9 Min Read
Investing in the Financial Services Vertical

The financial sector’s projected IT and telecom spending is staggering, topping $1 trillion over the next six years. The anticipated increases come as banks, trading firms, wealth management companies and other players recover from the financial crisis, adjust to a new era of government oversight and can once again anticipate the impact of that scrutiny on their operations. The market is starting to get away from being frozen by regulation … and so there is likely going to be a big push to get more strategically focused around where organizations think that they have the best ability to compete and win,” said Bob Contri, vice chairman of auditing firm Deloitte LLP‘s banking and securities sector, in the company’s “2013 Banking Industry Outlook.” As a result, Deloitte and other industry observers predict significant jumps in the financial vertical’s outlay on communications and IT services.

The Insight Research Corp., for example, said in a February 2013 report that the global financial services industry will spend more than $1 trillion on telecommunications services and equipment during the six-year period 2012-2017. The compound annual growth rate over that period is more than 8 percent, starting with $135 billion in 2012 and growing to $217 billion in 2017,  the research firm found. “This sector consumes practically everything that telecom companies can offer, including hardware, applications, connectivity, managed services, hosting services, disaster recovery, security management, backup and storage management, storage area networks not to mention their huge appetite for wireless and wireline connectivity,” said Robert Rosenberg, president of Insight Research.

At the same time, Celent said in January 2013 that IT spending among banks in the United States and Canada will grow by 4 percent this year, to $56.9 billion, and by another 4.4 percent next year to $59.4 billion.

So where are financial firms spending this money? Channel partners and vendors targeting this vertical say there are three hot-button areas: cybersecurity, big data storage and disaster recovery. Let’s look at these opportunities one by one.

Cybersecurity. The need for cybersecurity protections among financial firms is growing. In its November 2012 report, Deloitte describes the problem this way: “On the back end, banks continue to operate fragile, undocumented legacy systems that are increasingly prone to operational failure.
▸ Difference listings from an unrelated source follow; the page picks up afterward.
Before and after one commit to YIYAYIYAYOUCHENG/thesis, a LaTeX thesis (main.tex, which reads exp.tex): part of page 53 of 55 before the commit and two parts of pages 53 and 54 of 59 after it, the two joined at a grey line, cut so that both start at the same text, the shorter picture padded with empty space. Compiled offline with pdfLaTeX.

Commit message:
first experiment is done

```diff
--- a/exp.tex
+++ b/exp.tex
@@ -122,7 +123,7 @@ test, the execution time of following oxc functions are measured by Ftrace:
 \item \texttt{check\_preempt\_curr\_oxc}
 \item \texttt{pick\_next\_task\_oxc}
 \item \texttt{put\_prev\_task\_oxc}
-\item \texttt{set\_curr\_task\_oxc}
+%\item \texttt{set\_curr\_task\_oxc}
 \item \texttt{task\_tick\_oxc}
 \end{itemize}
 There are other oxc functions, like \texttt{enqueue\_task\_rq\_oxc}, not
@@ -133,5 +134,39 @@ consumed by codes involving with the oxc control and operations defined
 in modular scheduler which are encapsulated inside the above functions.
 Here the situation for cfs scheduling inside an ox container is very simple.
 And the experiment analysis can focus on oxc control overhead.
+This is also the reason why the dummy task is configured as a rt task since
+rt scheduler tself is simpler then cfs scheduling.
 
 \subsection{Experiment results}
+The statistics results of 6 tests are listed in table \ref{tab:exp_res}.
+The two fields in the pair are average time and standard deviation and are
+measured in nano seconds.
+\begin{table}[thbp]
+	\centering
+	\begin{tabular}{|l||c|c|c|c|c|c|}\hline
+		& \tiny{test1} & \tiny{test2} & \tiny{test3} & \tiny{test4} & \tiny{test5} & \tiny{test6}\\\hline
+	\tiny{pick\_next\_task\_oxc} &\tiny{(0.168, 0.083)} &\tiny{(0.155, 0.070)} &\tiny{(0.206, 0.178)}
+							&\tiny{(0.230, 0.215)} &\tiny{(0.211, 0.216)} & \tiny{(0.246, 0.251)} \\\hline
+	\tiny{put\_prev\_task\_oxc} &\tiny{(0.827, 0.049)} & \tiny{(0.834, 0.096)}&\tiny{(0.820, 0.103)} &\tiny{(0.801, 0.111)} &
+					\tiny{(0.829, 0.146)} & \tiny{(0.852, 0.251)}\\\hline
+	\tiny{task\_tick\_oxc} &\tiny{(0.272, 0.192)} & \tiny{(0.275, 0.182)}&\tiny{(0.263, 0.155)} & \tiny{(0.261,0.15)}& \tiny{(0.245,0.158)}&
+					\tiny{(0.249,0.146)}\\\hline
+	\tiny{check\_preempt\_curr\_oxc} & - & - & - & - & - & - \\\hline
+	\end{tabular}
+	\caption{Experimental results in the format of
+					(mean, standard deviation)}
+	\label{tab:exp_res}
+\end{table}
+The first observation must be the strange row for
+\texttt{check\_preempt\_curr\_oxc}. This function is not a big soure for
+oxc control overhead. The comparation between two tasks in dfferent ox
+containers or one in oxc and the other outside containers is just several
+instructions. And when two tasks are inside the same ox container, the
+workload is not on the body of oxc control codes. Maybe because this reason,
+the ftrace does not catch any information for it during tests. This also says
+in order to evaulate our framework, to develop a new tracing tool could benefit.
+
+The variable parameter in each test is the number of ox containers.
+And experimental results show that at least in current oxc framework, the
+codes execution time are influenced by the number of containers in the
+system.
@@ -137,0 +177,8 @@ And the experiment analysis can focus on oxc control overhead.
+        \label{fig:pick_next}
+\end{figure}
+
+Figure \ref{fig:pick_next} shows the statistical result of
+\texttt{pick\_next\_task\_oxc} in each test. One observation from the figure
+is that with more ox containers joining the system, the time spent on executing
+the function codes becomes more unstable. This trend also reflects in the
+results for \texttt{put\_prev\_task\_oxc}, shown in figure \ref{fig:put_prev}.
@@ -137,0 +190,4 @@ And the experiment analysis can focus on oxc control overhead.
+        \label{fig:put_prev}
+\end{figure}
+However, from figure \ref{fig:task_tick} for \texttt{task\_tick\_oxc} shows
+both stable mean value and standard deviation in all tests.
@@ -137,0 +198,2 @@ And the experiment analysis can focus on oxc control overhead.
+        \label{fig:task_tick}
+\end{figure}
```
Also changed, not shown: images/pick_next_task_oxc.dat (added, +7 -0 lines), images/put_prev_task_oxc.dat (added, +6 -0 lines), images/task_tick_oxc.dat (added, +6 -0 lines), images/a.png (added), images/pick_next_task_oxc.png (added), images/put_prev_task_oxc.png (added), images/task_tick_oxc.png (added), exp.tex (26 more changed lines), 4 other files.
On the front end, bank websites have experienced a rash of service interruptions due to a variety of attacks, whether motivated by political agendas or the more typical theft of customer data.” The solution, Deloitte noted, is to secure the platforms’ operational stability.

Kevin Epstein, vice president of product marketing for email security provider Proofpoint, agreed. “Successful partners will examine the firms overall security needs anti-spear-phishing, or archiving and compliance, for example and make overall security suggestions for products that work to protect seamlessly across all devices, in-network and out-of-network, firm-owned or BYOD.”

Tom Zorn, vice president of global software channel for Unisys, added that globe-trotting C-level executives necessitate a solid data protection strategy. “Its important that partners provide tools to protect data and information across any network that treasury and wealth managers choose LAN, WAN, wireless, 3G, 4G and satellite networks, public or private.”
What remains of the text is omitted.